The problem: Filter the data for lines with the word "Before" and copy those lines.

[Extracted data entries]
_ _ _ _ _ _ _

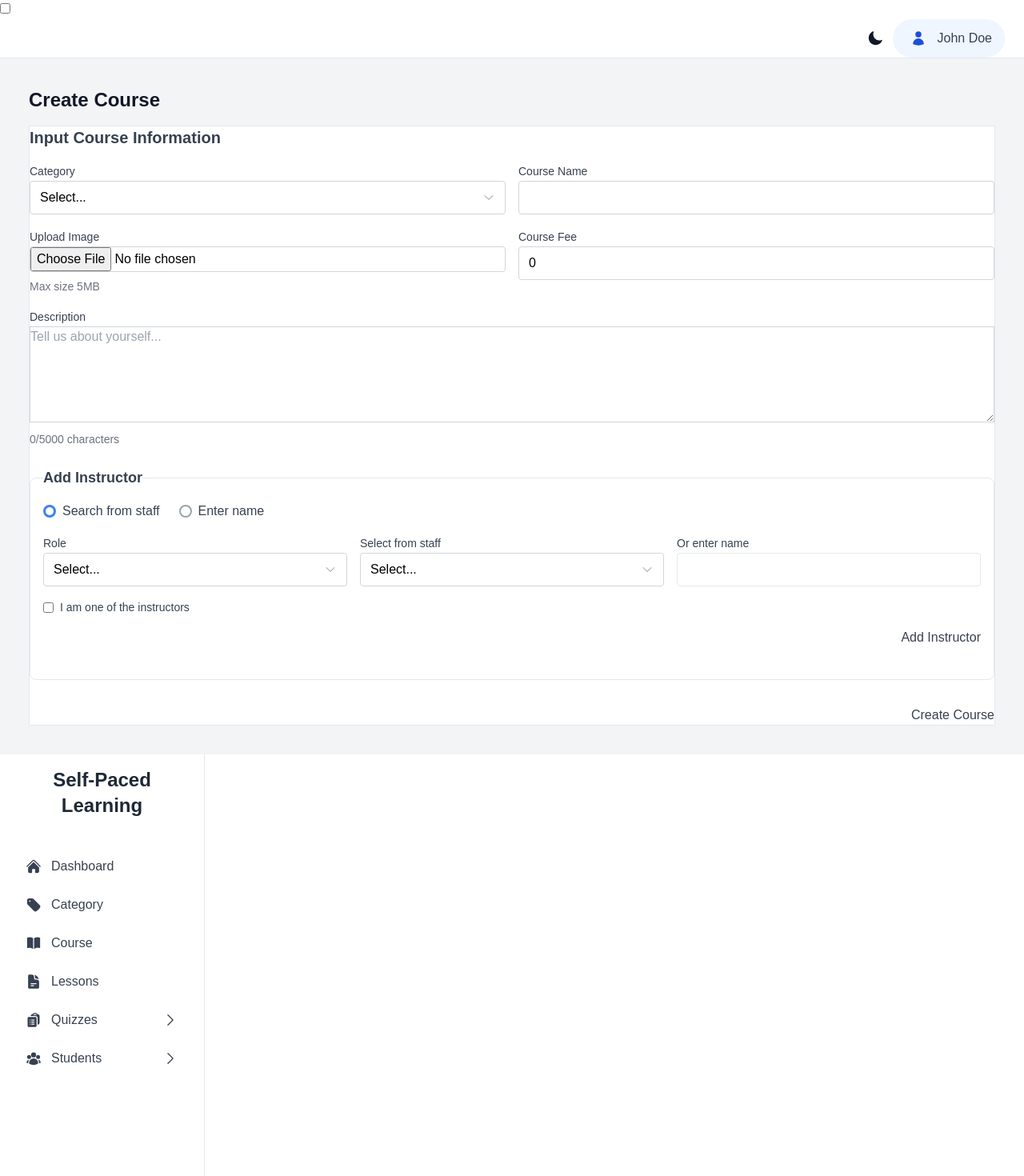
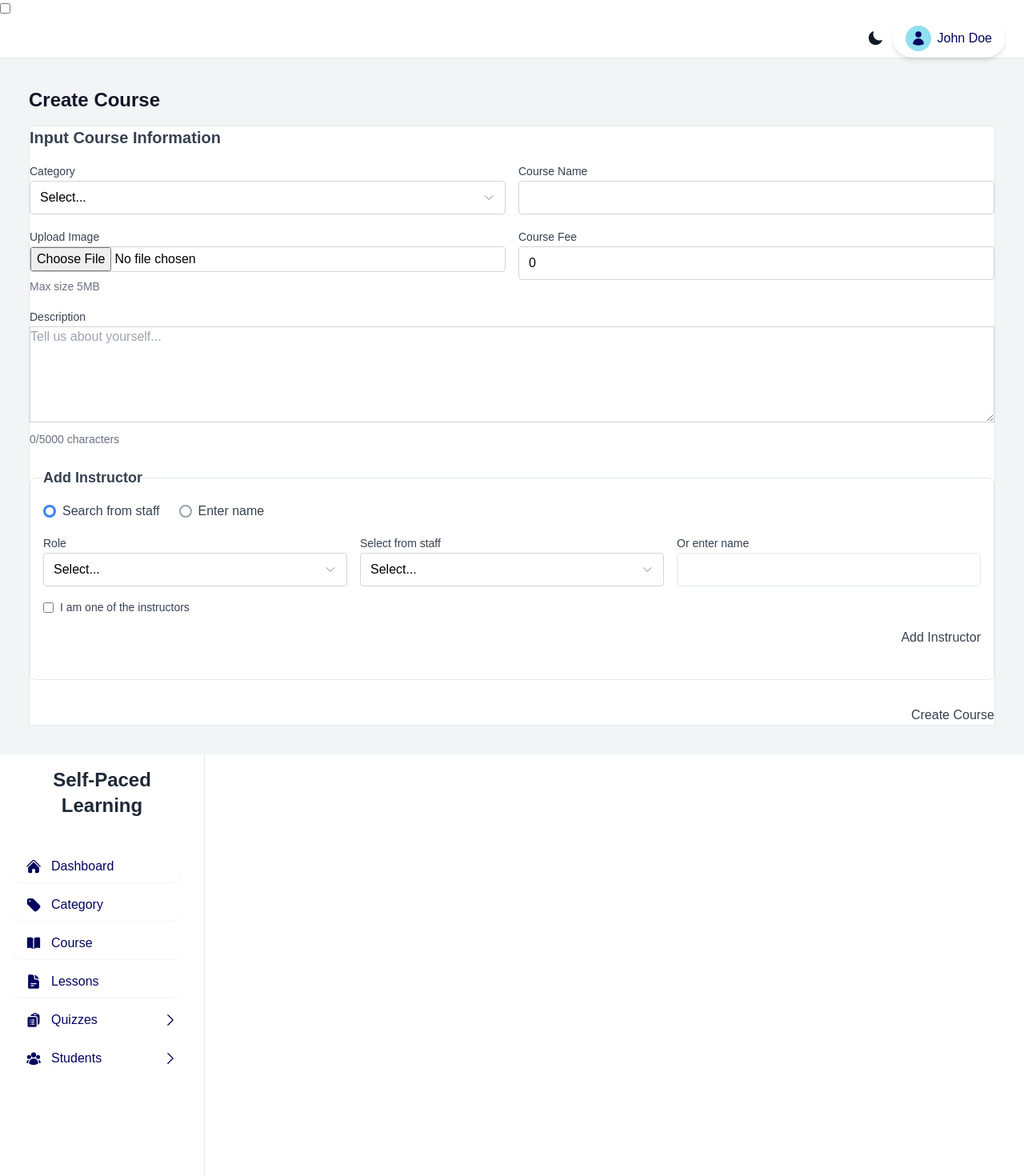
Before and after one commit to Uma-MCMXC/self-paced-learning, a Next.js app in the folder frontend/: page /lecturer/course/create in a window 1280 px wide. Shown: the top 1470 px of the page at 80% size. Built offline with nearby package versions, Linux system fonts and the light colour scheme.

Commit message:
frontend: edit sidebar & navbar

```diff
--- a/frontend/app/components/layout/Navbar.tsx
+++ b/frontend/app/components/layout/Navbar.tsx
@@ -23,12 +23,12 @@ export default function Navbar() {
 
       <div className="ml-auto flex items-center gap-3">
         <ThemeToggle /> {/* ✅ ปุ่มเปลี่ยนธีม */}
+        {/* User Dropdown */}
         <div className="relative" ref={dropdownRef}>
-          {/* Avatar Button */}
           <button
             tabIndex={0}
             role="button"
-            className="btn btn-ghost rounded-full bg-blue-50 dark:bg-gray-700 hover:bg-gray-100 dark:hover:bg-gray-600 flex items-center gap-2 px-4 py-2 normal-case transition-all duration-200 hover:shadow-md"
+            className="flex items-center gap-2 px-4 py-2 dark:bg-[#0077B6] rounded-full shadow-md hover:shadow-md transition-all duration-200"
             onClick={() => setIsDropdownOpen(!isDropdownOpen)}
             onBlur={(e) => {
               if (!dropdownRef.current?.contains(e.relatedTarget as Node)) {
@@ -36,29 +36,26 @@ export default function Navbar() {
               }
             }}
           >
-            <div className="w-8 h-8 rounded-full grid place-items-center">
-              <UserIcon className="w-5 h-5 text-blue-700 dark:text-blue-400" />
+            <div className="w-8 h-8 rounded-full bg-[#90E0EF] dark:bg-[#00B4D8] grid place-items-center">
+              <UserIcon className="w-5 h-5 text-[#03045E] dark:text-white" />
             </div>
-            <span className="hidden sm:block font-medium text-gray-700 dark:text-gray-200">
+            <span className="hidden sm:block font-medium text-[#03045E] dark:text-white">
               {user.name}
             </span>
           </button>
 
           {/* Dropdown Menu */}
           {isDropdownOpen && (
-            <ul
-              tabIndex={0}
-              className="absolute right-0 bg-white dark:bg-gray-800 rounded-box z-20 mt-3 w-64 p-2 shadow-lg border border-gray-200 dark:border-gray-700"
-            >
-              <li className="p-3 border-b border-gray-200 dark:border-gray-700">
+            <ul className="absolute right-0 mt-2 w-64 z-20 bg-white dark:bg-[#003049] border border-gray-200 dark:border-[#0077B6] rounded-xl shadow-lg">
+              <li className="px-4 py-3 border-b border-gray-100 dark:border-[#0077B6]">
                 <p className="text-sm font-semibold text-gray-800 dark:text-white">{user.name}</p>
-                <p className="text-xs text-gray-500 dark:text-gray-400">Role: {user.role}</p>
-                <p className="text-xs text-gray-500 dark:text-gray-400">Email: {user.email}</p>
+                <p className="text-xs text-gray-500 dark:text-gray-300">Role: {user.role}</p>
+                <p className="text-xs text-gray-500 dark:text-gray-300">Email: {user.email}</p>
               </li>
               <li>
                 <a
                   href="/auth/logout"
-                  className="hover:bg-gray-100 dark:hover:bg-gray-700 p-2 rounded-lg block text-red-500 dark:text-red-400 font-medium"
+                  className="block px-4 py-2 text-red-500 dark:text-red-400 hover:bg-[#f3f4f6] dark:hover:bg-[#0077B6] rounded-b-xl transition-colors"
                 >
                   Logout
                 </a>
--- a/frontend/app/components/layout/Sidebar.tsx
+++ b/frontend/app/components/layout/Sidebar.tsx
@@ -116,8 +116,6 @@ export default function Sidebar({ userRole }: { userRole: UserRole }) {
                   href={item.href}
                   onClick={() => {
                     closeDrawer()
-
-                    // พับเมนูย่อยทั้งหมดเมื่อกดเมนูหลักที่ไม่มี children
                     setOpenMenus((prev) => {
                       const newState: Record<string, boolean> = {}
                       Object.keys(prev).forEach((key) => {
@@ -126,10 +124,8 @@ export default function Sidebar({ userRole }: { userRole: UserRole }) {
                       return newState
                     })
                   }}
-                  className={`w-[210px] flex items-center gap-3 px-4 py-2 rounded-lg transition duration-200 ${
-                    isActive
-                      ? 'bg-blue-50 dark:bg-gray-700 text-blue-600 dark:text-blue-400 font-medium'
-                      : 'hover:bg-gray-100 dark:hover:bg-gray-700 text-gray-700 dark:text-white'
+                  className={`w-[210px] flex items-center gap-3 px-4 py-2 rounded-xl transition-all duration-200 shadow-sm dark:text-[#CAF0F8] ${
+                    isActive ? 'bg-[#0077B6] text-white' : 'hover:bg-[#90E0EF] text-[#03045E]'
                   }`}
                 >
                   <span>{item.icon}</span>
@@ -138,22 +134,22 @@ export default function Sidebar({ userRole }: { userRole: UserRole }) {
               ) : (
                 <button
                   onClick={() => toggleMenu(item.label)}
-                  className="flex items-center justify-between w-full px-4 py-2 text-gray-700 dark:text-white hover:bg-gray-100 dark:hover:bg-gray-700 rounded-lg"
+                  className="flex items-center justify-between w-full px-4 py-2 text-[#03045E] dark:text-[#CAF0F8] hover:bg-[#90E0EF] dark:hover:bg-[#0077B6] rounded-xl transition"
                 >
                   <span className="flex items-center gap-3 font-medium">
                     {item.icon}
                     {item.label}
                   </span>
                   {isOpen ? (
-                    <ChevronDownIcon className="w-5 h-5" />
+                    <ChevronDownIcon className="w-5 h-5 transition-transform duration-200 rotate-180" />
                   ) : (
-                    <ChevronRightIcon className="w-5 h-5" />
+                    <ChevronRightIcon className="w-5 h-5 transition-transform duration-200" />
                   )}
                 </button>
               )}
 
               {isExpandable && isOpen && (
-                <ul className="pl-6 mt-1 space-y-1 border-l border-gray-200 dark:border-gray-600">
+                <ul className="pl-6 mt-1 space-y-1 border-l border-[#00B4D8] dark:border-[#0077B6]">
                   {item.children!.map((child) => {
                     const isChildActive = pathname === child.href
                     return (
@@ -165,8 +161,8 @@ export default function Sidebar({ userRole }: { userRole: UserRole }) {
                           rel={child.targetBlank ? 'noopener noreferrer' : undefined}
                           className={`block px-2 py-1 rounded-md text-sm transition ${
                             isChildActive
-                              ? 'text-blue-600 dark:text-blue-400 bg-blue-50 dark:bg-gray-700'
-                              : 'text-gray-600 dark:text-gray-300 hover:bg-gray-100 dark:hover:bg-gray-700'
+                              ? 'text-white bg-[#0077B6]'
+                              : 'text-[#0077B6] hover:bg-[#CAF0F8]'
                           }`}
                         >
                           {child.label}
```
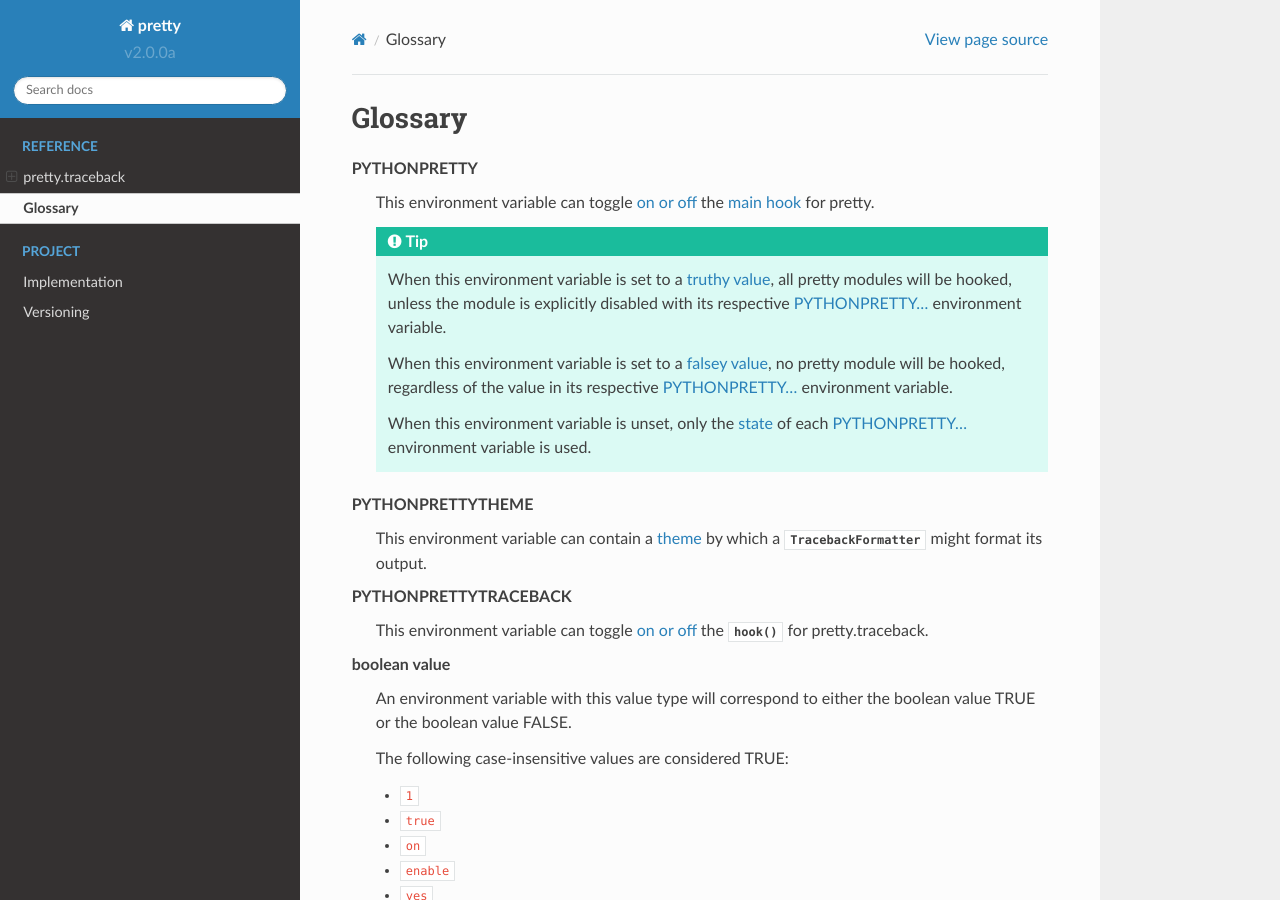
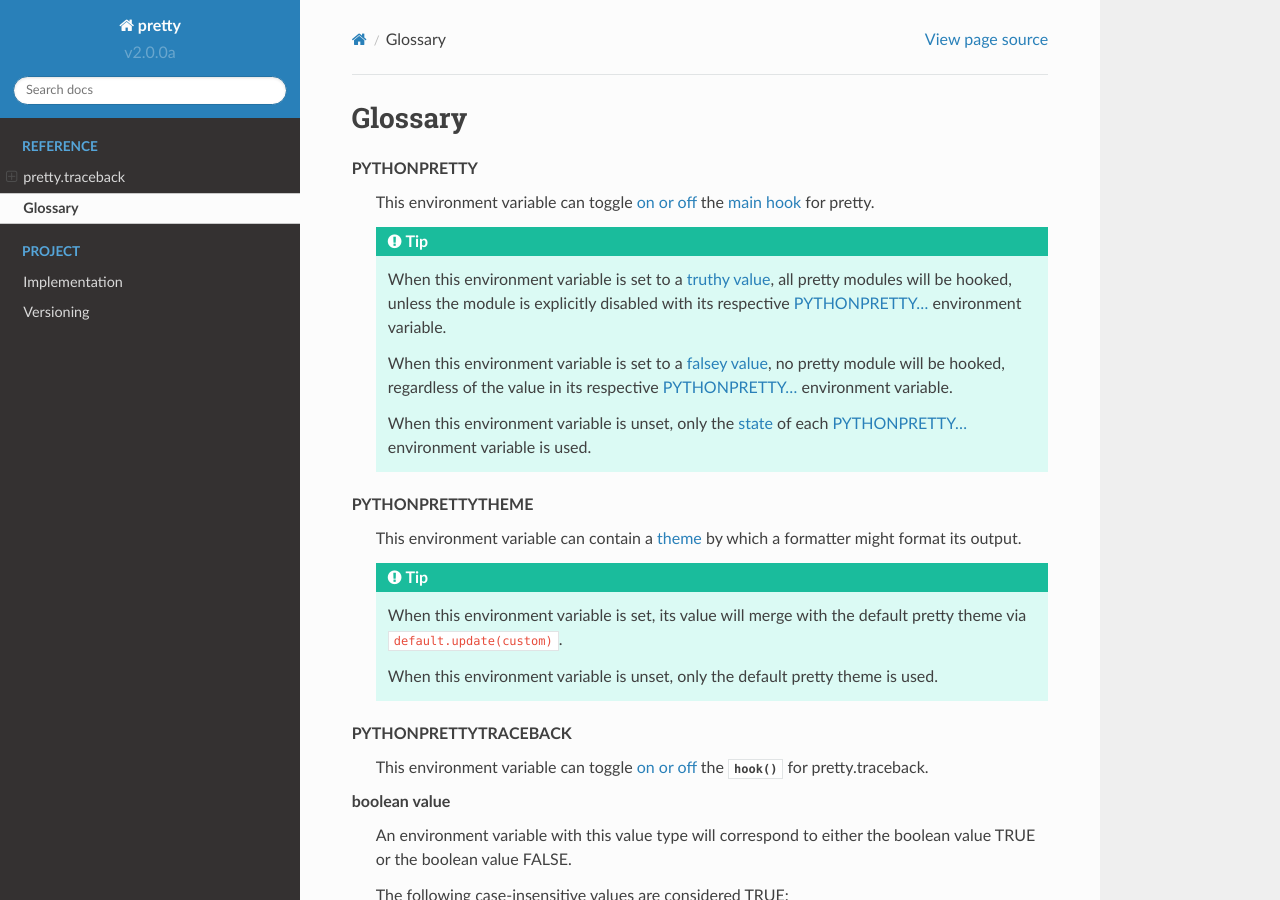
Before and after one commit to ShineyDev/pretty, a Sphinx documentation site: the page built from docs/reference/glossary.rst, in a window 1280 px wide and 900 px high. Built offline with Sphinx 7.4.7 and the Read the Docs theme 2.0.0, drawn with Linux system fonts in a browser that asks for light colours.

Commit message:
update the PYTHONPRETTYTHEME glossary entry

```diff
--- a/docs/reference/glossary.rst
+++ b/docs/reference/glossary.rst
@@ -32,9 +32,17 @@ Glossary
     PYTHONPRETTYTHEME
 
         This environment variable can contain a
-        :term:`theme <theme value>` by which a
-        :class:`~pretty.traceback.TracebackFormatter` might format its
-        output.
+        :term:`theme <theme value>` by which a :term:`formatter` might
+        format its output.
+
+        .. tip::
+
+            When this environment variable is set, its value will merge
+            with the default pretty theme via
+            ``default.update(custom)``.
+
+            When this environment variable is unset, only the default
+            pretty theme is used.
 
     PYTHONPRETTYTRACEBACK
 
```
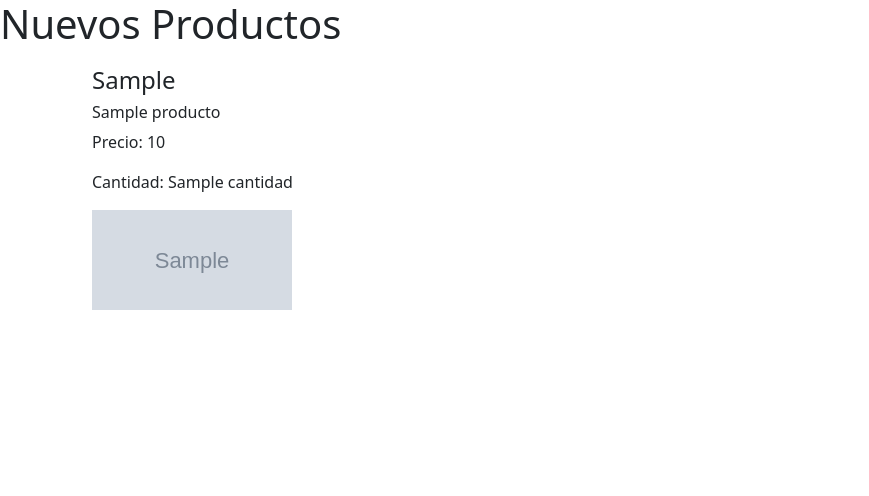
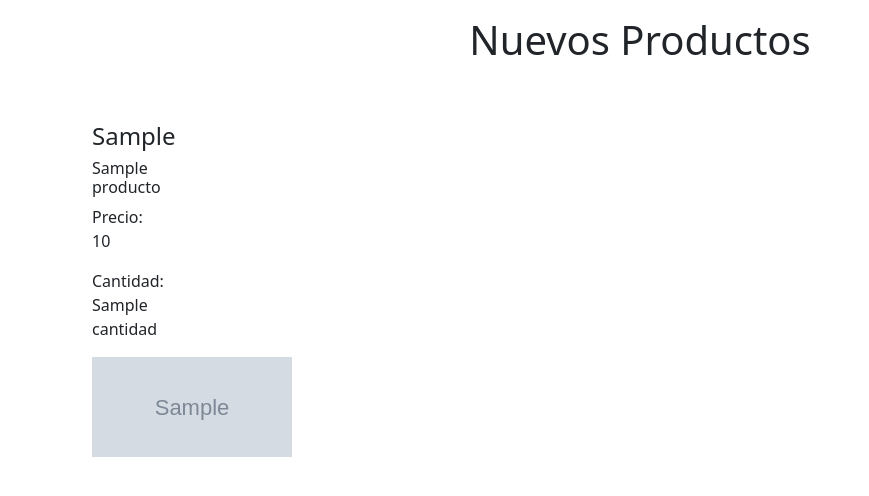
Before and after one commit to Karol3Navarro/Prueba_3_PGY3121_001D_Dayana_Alvarez_Karol_Navarro, a Django app: template productos/templates/productos/nuevos_prod.html in a window 1280 px wide. Shown: the top 496 px of the page, without its empty margins (0-869 px from the left). Run offline with Django 3.2, Linux system fonts and the light colour scheme; the template is opened without the code that fills it: most values are stand-ins (such as "Sample title", 1, 10 or a date in 2020); grey boxes marked "Sample" are stand-in pictures.

Commit message:
se agrego las demas funciones

```diff
--- a/productos/templates/productos/nuevos_prod.html
+++ b/productos/templates/productos/nuevos_prod.html
@@ -10,20 +10,23 @@
 </head>
 <body>
     {% csrf_token %}
-    <h1>Nuevos Productos</h1>
+    <h1 class="text-center mt-3 mb-5">Nuevos Productos</h1>
 
     <div class="container">
-        {% for x in producto %}
-            <div class="producto">
+        <div class="row">
+            {% for x in producto %}
+                <div class="col-lg-4 col-md-6 mb-4">
+                    <div class="producto">
                 <h4>{{x.id_categoria}}</h4>
                 <h6>{{x.nombre}}</h6>
                 <p>Precio: {{x.precio}}</p>
                 <p>Cantidad: {{x.cantidad}}</p>
                 <img src="{{x.imagen.url}}"  alt="..." width="200px" height="100px">
             </div>
-        {% endfor%}
-    </div>
-
+        </div>
+    {% endfor %}
+</div>
+</div>
     <script src="https://cdn.jsdelivr.net/npm/bootstrap@5.3.3/dist/js/bootstrap.bundle.min.js" integrity="sha384-YvpcrYf0tY3lHB60NNkmXc5s9fDVZLESaAA55NDzOxhy9GkcIdslK1eN7N6jIeHz" crossorigin="anonymous"></script>
 </body>
 </html>
```
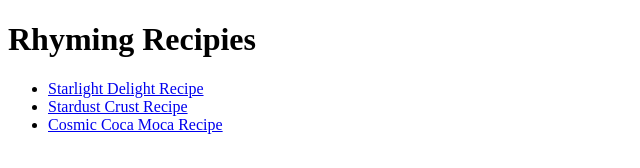
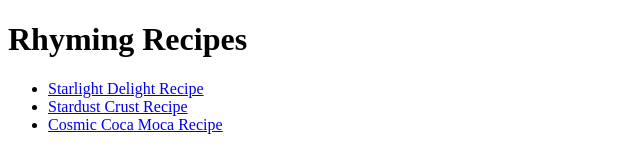
Before and after one commit to Gitrhyme/gitrhyme-recipies, a plain HTML site: page index.html in a window 1280 px wide. Shown: the full height of the page, 0-640 px from the left. Drawn offline with Linux system fonts and the light colour scheme.

Commit message:
Fixed typo in index.html

```diff
--- a/index.html
+++ b/index.html
@@ -8,7 +8,7 @@
 </head>
 
 <body>
-    <h1>Rhyming Recipies</h1>
+    <h1>Rhyming Recipes</h1>
     <ul>
         <li><a href="recipies/starlightDelight.html">Starlight Delight Recipe</a></li>
         <li><a href="recipies/stardustCrust.html">Stardust Crust Recipe</a></li>
```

_ _ _ _ _ _ _

Completed exercise:
Before and after one commit to Uma-MCMXC/self-paced-learning, a Next.js app in the folder frontend/: page /lecturer/course/create in a window 1280 px wide. Shown: the top 1470 px of the page at 80% size. Built offline with nearby package versions, Linux system fonts and the light colour scheme.
Before and after one commit to ShineyDev/pretty, a Sphinx documentation site: the page built from docs/reference/glossary.rst, in a window 1280 px wide and 900 px high. Built offline with Sphinx 7.4.7 and the Read the Docs theme 2.0.0, drawn with Linux system fonts in a browser that asks for light colours.
Before and after one commit to Karol3Navarro/Prueba_3_PGY3121_001D_Dayana_Alvarez_Karol_Navarro, a Django app: template productos/templates/productos/nuevos_prod.html in a window 1280 px wide. Shown: the top 496 px of the page, without its empty margins (0-869 px from the left). Run offline with Django 3.2, Linux system fonts and the light colour scheme; the template is opened without the code that fills it: most values are stand-ins (such as "Sample title", 1, 10 or a date in 2020); grey boxes marked "Sample" are stand-in pictures.
Before and after one commit to Gitrhyme/gitrhyme-recipies, a plain HTML site: page index.html in a window 1280 px wide. Shown: the full height of the page, 0-640 px from the left. Drawn offline with Linux system fonts and the light colour scheme.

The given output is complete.